Purpose: To discuss the role of nurses and nurse-midwives in preventing and treating postpartum hemorrhage (PPH) from uterine atony in developing countries and examine the role of a new device, the Non-pneumatic Anti-Shock Garment (NASG), in improving the outcomes for these patients.
Study Design and Methods: In this subanalysis of a larger preintervention phase/intervention phase study of 1,442 women with obstetric hemorrhage, postpartum women with hypovolemic shock (N = 578) from uterine atony (≥750 mL blood loss; systolic blood pressure <100 mmHg and/or pulse >100 beats per minute) were enrolled in two referral facilities in Egypt and four referral facilities in Nigeria. The study had two temporal phases: a preintervention phase and an NASG-intervention phase. Women with hemorrhage and shock in both phases were treated with the same evidence-based protocols for management of hypovolemic shock and hemorrhage, but women in the NASG-intervention phase also received the NASG. Relative risks (RRs) with 95% confidence intervals (CIs) were estimated for primary outcomes—measured blood loss, incidence of emergency hysterectomy, and mortality.
Results: Women in the NASG-intervention phase had significantly better outcomes, 50% lower blood loss, reduced rates of hysterectomy (8.9% vs. 4%), and mortality decreased from 8.5% to 2.3% (RR = 0.27, 95% CI: 0.12–0.60).
Clinical Implications: In low-resource settings nurses have few resources with which to stabilize women with severe PPH. With training nurses and nurse-midwives can stabilize hemorrhaging women with the NASG, a low-technology first-aid device that shows promise for reducing blood loss, rates of hysterectomy, and mortality.
Nurses and nurse-midwives in developing countries can use the non-pneumatic anti-shock garment, a first-aid tool, to stabilize women in shock from postpartum hemorrhage.
Farah Kausar is a PhD MSc Research Fellow, Safe Motherhood Program, Department of Obstetrics, Gynecology and Reproductive Sciences at University of California, San Francisco, CA.
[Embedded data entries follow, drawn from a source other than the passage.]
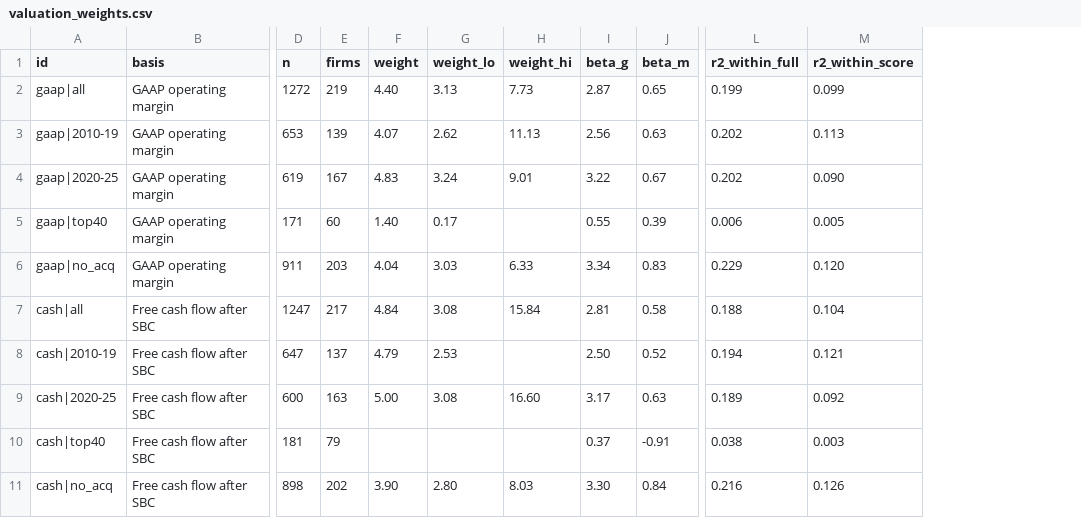
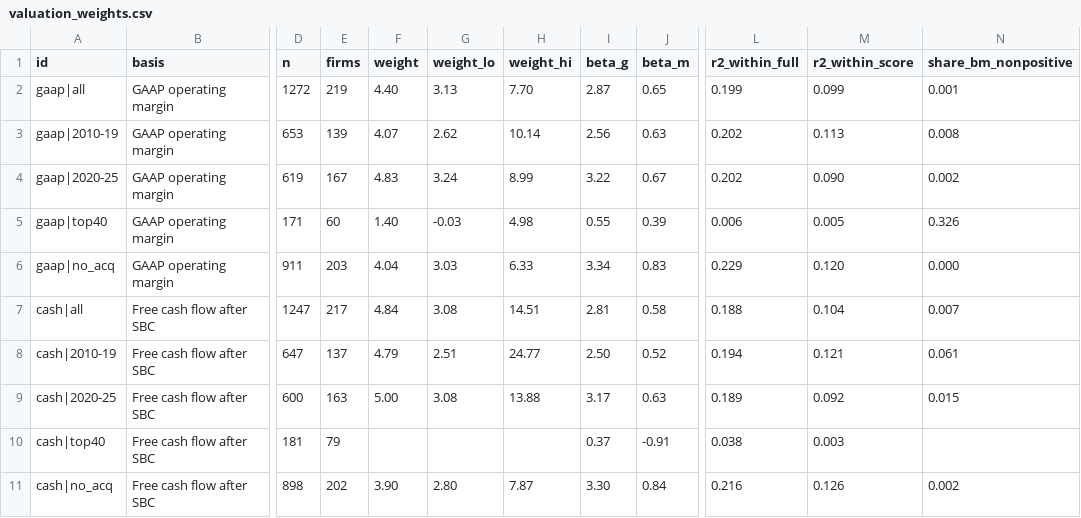
Before and after one commit to amurthygithub/rule-of-x, a CSV file: notes/mc_results_2026-11-03_1m/dashboard/valuation_weights.csv, drawn as a sheet; only a part is shown, gaps mark what is left out; the diff names each change by its address in the sheet, - before the commit and + after, or states it on an @@ line.

```diff
--- a/notes/mc_results_2026-11-03_1m/dashboard/valuation_weights.csv
+++ b/notes/mc_results_2026-11-03_1m/dashboard/valuation_weights.csv
+column N (share_bm_nonpositive), rows 2-11: 0.001 | 0.008 | 0.002 | 0.326 | 0.000 | 0.007 | 0.061 | 0.015 |  | 0.002
-H2 (weight_hi): 7.73
+H2 (weight_hi): 7.70
-H3 (weight_hi): 11.13
+H3 (weight_hi): 10.14
-H4 (weight_hi): 9.01
+H4 (weight_hi): 8.99
-G5 (weight_lo): 0.17
+G5 (weight_lo): -0.03
-H5 (weight_hi): (empty)
+H5 (weight_hi): 4.98
-H7 (weight_hi): 15.84
+H7 (weight_hi): 14.51
-G8 (weight_lo): 2.53
+G8 (weight_lo): 2.51
-H8 (weight_hi): (empty)
+H8 (weight_hi): 24.77
-H9 (weight_hi): 16.60
+H9 (weight_hi): 13.88
-H11 (weight_hi): 8.03
+H11 (weight_hi): 7.87
```
Also changed, not shown: 13 other files.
Jessica L. Morris is a Project Specialist, Safe Motherhood Program, Department of Obstetrics, Gynecology and Reproductive Sciences at University of California, San Francisco, CA.
Mohamed Fathalla is an Associate Professor in Women's Health, Department of Obstetrics and Gynecology, Faculty of Medicine at Assuit University Women's Health Center, Assuit, Egypt.
Oladosu Ojengbede is a Professor of Obstetrics/Gynecology and Director of the Center for Population and Reproductive Health at University Teaching College, Ibadan, Nigeria.
Adetokunbo Fabamwo is an Associate Professor and Consultant Obstetrician & Gynaecologist at Lagos State University College of Medicine, Lagos, Nigeria.
Mohammed Mourad-Youssif is the Head of the Emergency Department of Obstetrics & Gynaecology at El Galaa Maternity Teaching Hospital, Cairo, Egypt.
Imran O. Morhason-Bello is on Faculty at University of Ibadan and Honorary Consultant to the University College Hospital, Ibadan, Nigeria.
Hadiza Galadanci is a Senior Lecturer and Consultant, Obstetrics/Gynecology at Aminu Kano Teaching Hospital, Kano, Nigeria.
David Nsima is an Obstetrician, Department of Obstetrics & Gynecology at Katsina General Hospital, Katsina, Nigeria
Elizabeth Butrick is the Project Director, Safe Motherhood Program, Department of Obstetrics, Gynecology and Reproductive Sciences at University of California, San Francisco, CA.
Suellen Miller is the Director of Safe Motherhood Program, Department of Obstetrics, Gynecology and Reproductive Sciences at University of California, SanFrancisco, CA. She can be reached via e-mail at email@example.com
The authors have no financial interest in the non-pneumatic anti-shock garment.
The authors declare no conflicts of interest.